Information provided:
________________________________________

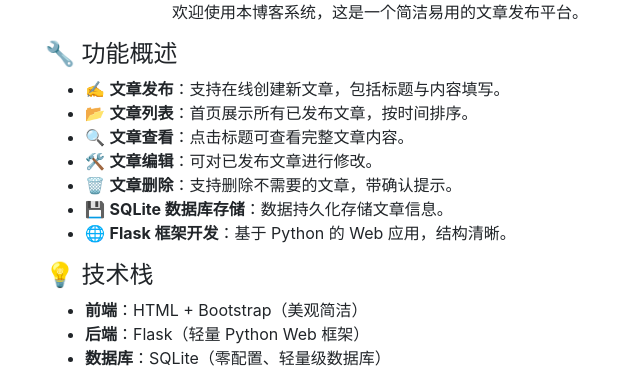
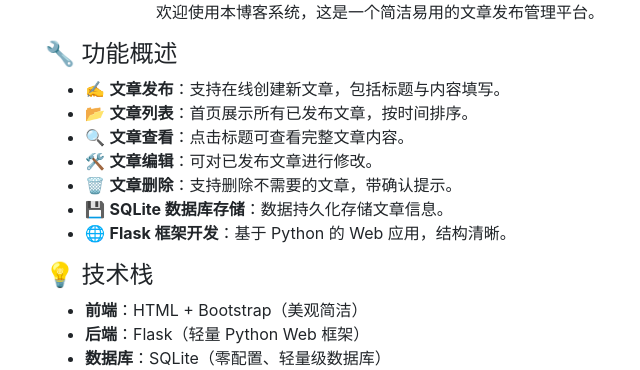
Before and after one commit to yaoxipenga/flaskdemo, a Flask app: page /about/ in a window 1280 px wide. Shown: the part 56-426 px from the top of the page, without its empty margins (260-900 px from the left). Run offline with Flask 3, Linux system fonts and the light colour scheme; some libraries are stand-ins or nearby versions.

Commit message:
bug修正

```diff
--- a/templates/about.html
+++ b/templates/about.html
@@ -2,7 +2,7 @@
 
 {% block content %}
 <div class="container" style="max-width: 700px; margin: 0 auto;">
-  <p class="text-center">欢迎使用本博客系统，这是一个简洁易用的文章发布平台。</p>
+  <p class="text-center">欢迎使用本博客系统，这是一个简洁易用的文章发布管理平台。</p>
 
   <h4>🔧 功能概述</h4>
   <ul>
```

________________________________________

How to complete this task:
Could the entries above be written out word for word, with no pictures?

Completed task:
Before and after one commit to yaoxipenga/flaskdemo, a Flask app: page /about/ in a window 1280 px wide. Shown: the part 56-426 px from the top of the page, without its empty margins (260-900 px from the left). Run offline with Flask 3, Linux system fonts and the light colour scheme; some libraries are stand-ins or nearby versions.

Commit message:
bug修正

```diff
--- a/templates/about.html
+++ b/templates/about.html
@@ -2,7 +2,7 @@
 
 {% block content %}
 <div class="container" style="max-width: 700px; margin: 0 auto;">
-  <p class="text-center">欢迎使用本博客系统，这是一个简洁易用的文章发布平台。</p>
+  <p class="text-center">欢迎使用本博客系统，这是一个简洁易用的文章发布管理平台。</p>
 
   <h4>🔧 功能概述</h4>
   <ul>
```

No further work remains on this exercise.